### Task goal
Leave out the pictures and return every entry exactly as it appears.

### Data provided
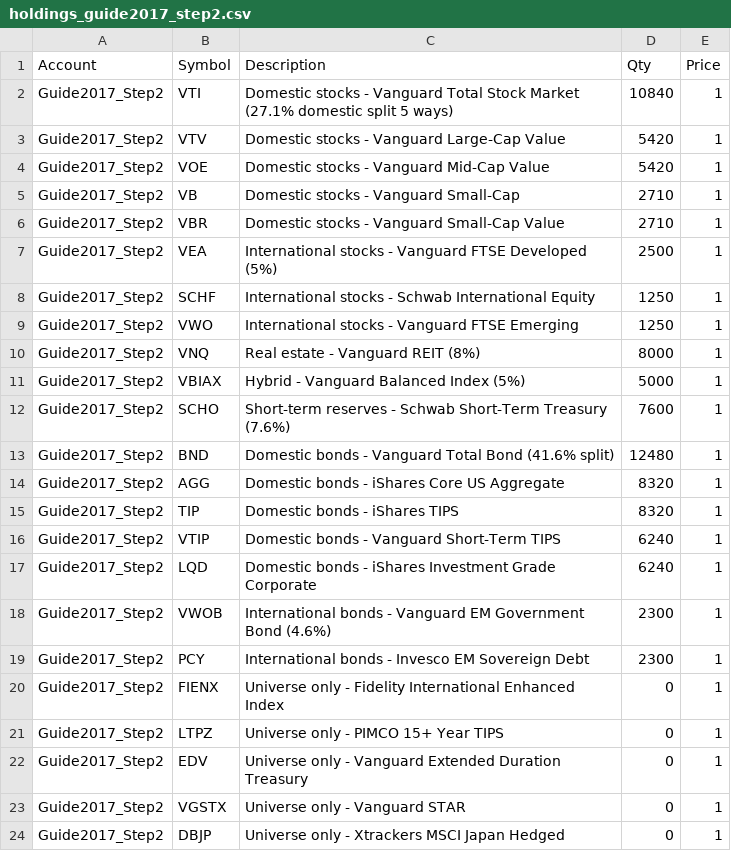
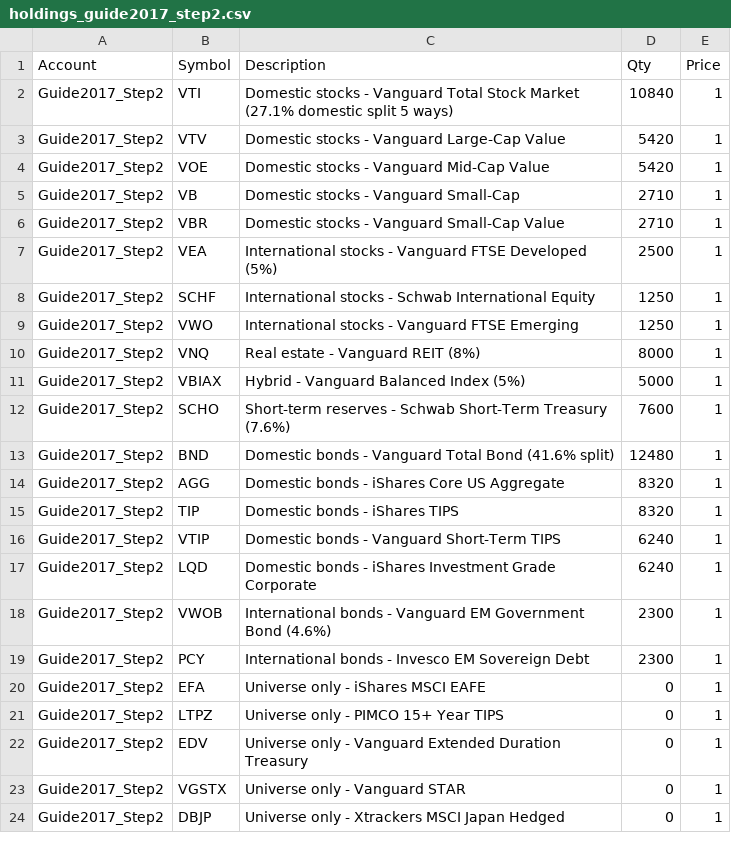
Before and after one commit to automateintelligence/portfoliosight, a CSV file: data/holdings/holdings_guide2017_step2.csv, drawn as a sheet.

```diff
--- a/data/holdings/holdings_guide2017_step2.csv
+++ b/data/holdings/holdings_guide2017_step2.csv
@@ -19,3 +19,3 @@ Guide2017_Step2,VWOB,International bonds - Vanguard EM Government Bond (4.6%),23
 Guide2017_Step2,PCY,International bonds - Invesco EM Sovereign Debt,2300,1
-Guide2017_Step2,FIENX,Universe only - Fidelity International Enhanced Index,0,1
+Guide2017_Step2,EFA,Universe only - iShares MSCI EAFE,0,1
 Guide2017_Step2,LTPZ,Universe only - PIMCO 15+ Year TIPS,0,1
```
Also changed, not shown: 14 other files.
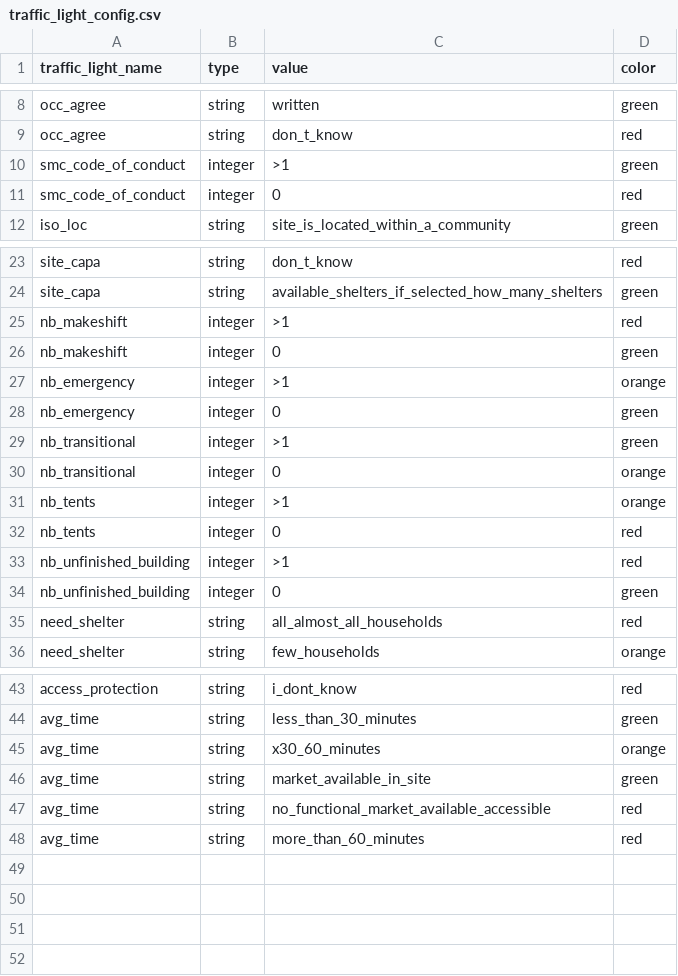
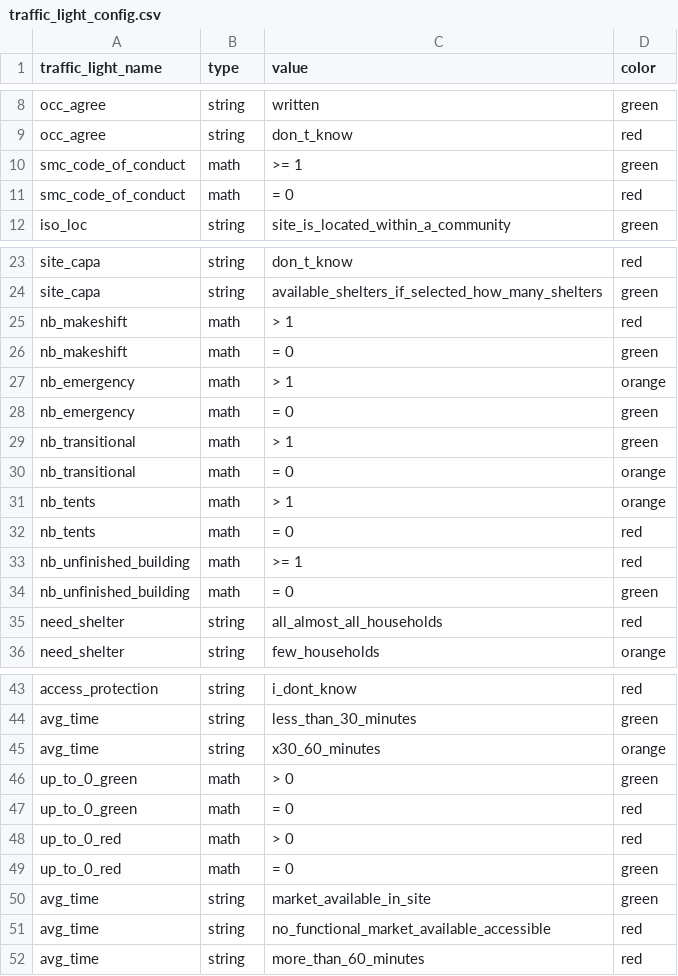
Before and after one commit to CartONG/opsmap-datasets, a CSV file: yemen/FDF/traffic_light_config.csv, drawn as a sheet; only a part is shown, gaps mark what is left out.

Commit message:
Update traffic_light_config.csv

```diff
--- a/yemen/FDF/traffic_light_config.csv
+++ b/yemen/FDF/traffic_light_config.csv
@@ -9,4 +9,4 @@ occ_agree;string;written;green
 occ_agree;string;don_t_know;red
-smc_code_of_conduct;integer;>1;green
-smc_code_of_conduct;integer;0;red
+smc_code_of_conduct;math;>= 1;green
+smc_code_of_conduct;math;= 0;red
 iso_loc;string;site_is_located_within_a_community;green
@@ -24,12 +24,12 @@ site_capa;string;don_t_know;red
 site_capa;string;available_shelters_if_selected_how_many_shelters;green
-nb_makeshift;integer;>1;red
-nb_makeshift;integer;0;green
-nb_emergency;integer;>1;orange
-nb_emergency;integer;0;green
-nb_transitional;integer;>1;green
-nb_transitional;integer;0;orange
-nb_tents;integer;>1;orange
-nb_tents;integer;0;red
-nb_unfinished_building;integer;>1;red
-nb_unfinished_building;integer;0;green
+nb_makeshift;math;> 1;red
+nb_makeshift;math;= 0;green
+nb_emergency;math;> 1;orange
+nb_emergency;math;= 0;green
+nb_transitional;math;> 1;green
+nb_transitional;math;= 0;orange
+nb_tents;math;> 1;orange
+nb_tents;math;= 0;red
+nb_unfinished_building;math;>= 1;red
+nb_unfinished_building;math;= 0;green
 need_shelter;string;all_almost_all_households;red
@@ -45,2 +45,6 @@ avg_time;string;less_than_30_minutes;green
 avg_time;string;x30_60_minutes;orange
+up_to_0_green;math;> 0;green
+up_to_0_green;math;= 0;red
+up_to_0_red;math;> 0;red
+up_to_0_red;math;= 0;green
 avg_time;string;market_available_in_site;green
```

### Problem solution
Before and after one commit to automateintelligence/portfoliosight, a CSV file: data/holdings/holdings_guide2017_step2.csv, drawn as a sheet.

```diff
--- a/data/holdings/holdings_guide2017_step2.csv
+++ b/data/holdings/holdings_guide2017_step2.csv
@@ -19,3 +19,3 @@ Guide2017_Step2,VWOB,International bonds - Vanguard EM Government Bond (4.6%),23
 Guide2017_Step2,PCY,International bonds - Invesco EM Sovereign Debt,2300,1
-Guide2017_Step2,FIENX,Universe only - Fidelity International Enhanced Index,0,1
+Guide2017_Step2,EFA,Universe only - iShares MSCI EAFE,0,1
 Guide2017_Step2,LTPZ,Universe only - PIMCO 15+ Year TIPS,0,1
```
Also changed, not shown: 14 other files.
Before and after one commit to CartONG/opsmap-datasets, a CSV file: yemen/FDF/traffic_light_config.csv, drawn as a sheet; only a part is shown, gaps mark what is left out.

Commit message:
Update traffic_light_config.csv

```diff
--- a/yemen/FDF/traffic_light_config.csv
+++ b/yemen/FDF/traffic_light_config.csv
@@ -9,4 +9,4 @@ occ_agree;string;written;green
 occ_agree;string;don_t_know;red
-smc_code_of_conduct;integer;>1;green
-smc_code_of_conduct;integer;0;red
+smc_code_of_conduct;math;>= 1;green
+smc_code_of_conduct;math;= 0;red
 iso_loc;string;site_is_located_within_a_community;green
@@ -24,12 +24,12 @@ site_capa;string;don_t_know;red
 site_capa;string;available_shelters_if_selected_how_many_shelters;green
-nb_makeshift;integer;>1;red
-nb_makeshift;integer;0;green
-nb_emergency;integer;>1;orange
-nb_emergency;integer;0;green
-nb_transitional;integer;>1;green
-nb_transitional;integer;0;orange
-nb_tents;integer;>1;orange
-nb_tents;integer;0;red
-nb_unfinished_building;integer;>1;red
-nb_unfinished_building;integer;0;green
+nb_makeshift;math;> 1;red
+nb_makeshift;math;= 0;green
+nb_emergency;math;> 1;orange
+nb_emergency;math;= 0;green
+nb_transitional;math;> 1;green
+nb_transitional;math;= 0;orange
+nb_tents;math;> 1;orange
+nb_tents;math;= 0;red
+nb_unfinished_building;math;>= 1;red
+nb_unfinished_building;math;= 0;green
 need_shelter;string;all_almost_all_households;red
@@ -45,2 +45,6 @@ avg_time;string;less_than_30_minutes;green
 avg_time;string;x30_60_minutes;orange
+up_to_0_green;math;> 0;green
+up_to_0_green;math;= 0;red
+up_to_0_red;math;> 0;red
+up_to_0_red;math;= 0;green
 avg_time;string;market_available_in_site;green
```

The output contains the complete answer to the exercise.